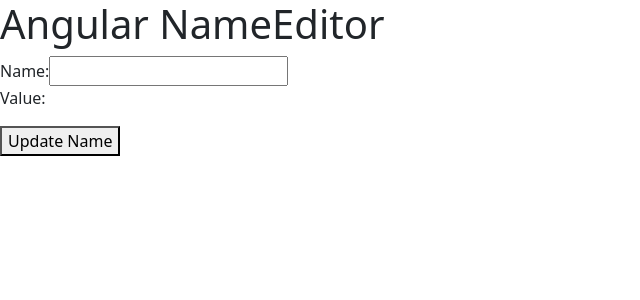
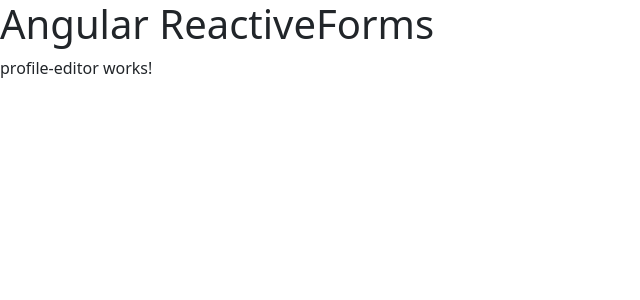
Before and after one commit to jvlcode/angular-20-course, an Angular app: page / in a window 1280 px wide. Shown: the top 300 px of the page, without its empty margins (0-640 px from the left). Built offline with nearby package versions, Linux system fonts and the light colour scheme.

Commit message:
02-Reactive-Forms: Grouping form controls
Generate a ProfileEditor component

```diff
--- /dev/null
+++ b/src/app/02-Reactive-Forms/profile-editor/profile-editor.component.html
@@ -0,0 +1 @@
+<p>profile-editor works!</p>
--- a/src/app/app.component.html
+++ b/src/app/app.component.html
@@ -1,2 +1,2 @@
-<h1>Angular NameEditor</h1>
-<app-name-editor></app-name-editor>
+<h1>Angular ReactiveForms</h1>
+<app-profile-editor></app-profile-editor>
--- a/src/app/app.component.ts
+++ b/src/app/app.component.ts
@@ -2,10 +2,11 @@
 import { RouterOutlet } from '@angular/router';
 import { PostComponent } from './01-HttpClient/post/post.component';
 import { NameEditorComponent } from './02-Reactive-Forms/name-editor/name-editor.component';
+import { ProfileEditorComponent } from './02-Reactive-Forms/profile-editor/profile-editor.component';
 
 @Component({
   selector: 'app-root',
-  imports: [RouterOutlet, NameEditorComponent],
+  imports: [RouterOutlet, NameEditorComponent, ProfileEditorComponent],
   templateUrl: './app.component.html',
   styleUrl: './app.component.css'
 })
```
Also changed, not shown: src/app/02-Reactive-Forms/profile-editor/profile-editor.component.ts (added, +11 -0 lines), src/app/02-Reactive-Forms/profile-editor/profile-editor.component.css (added), 1 other file (tests, documents, lock files or other folders).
········
■ Task goal: Reproduce the records above exactly, leaving out every picture they contain.

■ Written response:
Before and after one commit to jvlcode/angular-20-course, an Angular app: page / in a window 1280 px wide. Shown: the top 300 px of the page, without its empty margins (0-640 px from the left). Built offline with nearby package versions, Linux system fonts and the light colour scheme.

Commit message:
02-Reactive-Forms: Grouping form controls
Generate a ProfileEditor component

```diff
--- /dev/null
+++ b/src/app/02-Reactive-Forms/profile-editor/profile-editor.component.html
@@ -0,0 +1 @@
+<p>profile-editor works!</p>
--- a/src/app/app.component.html
+++ b/src/app/app.component.html
@@ -1,2 +1,2 @@
-<h1>Angular NameEditor</h1>
-<app-name-editor></app-name-editor>
+<h1>Angular ReactiveForms</h1>
+<app-profile-editor></app-profile-editor>
--- a/src/app/app.component.ts
+++ b/src/app/app.component.ts
@@ -2,10 +2,11 @@
 import { RouterOutlet } from '@angular/router';
 import { PostComponent } from './01-HttpClient/post/post.component';
 import { NameEditorComponent } from './02-Reactive-Forms/name-editor/name-editor.component';
+import { ProfileEditorComponent } from './02-Reactive-Forms/profile-editor/profile-editor.component';
 
 @Component({
   selector: 'app-root',
-  imports: [RouterOutlet, NameEditorComponent],
+  imports: [RouterOutlet, NameEditorComponent, ProfileEditorComponent],
   templateUrl: './app.component.html',
   styleUrl: './app.component.css'
 })
```
Also changed, not shown: src/app/02-Reactive-Forms/profile-editor/profile-editor.component.ts (added, +11 -0 lines), src/app/02-Reactive-Forms/profile-editor/profile-editor.component.css (added), 1 other file (tests, documents, lock files or other folders).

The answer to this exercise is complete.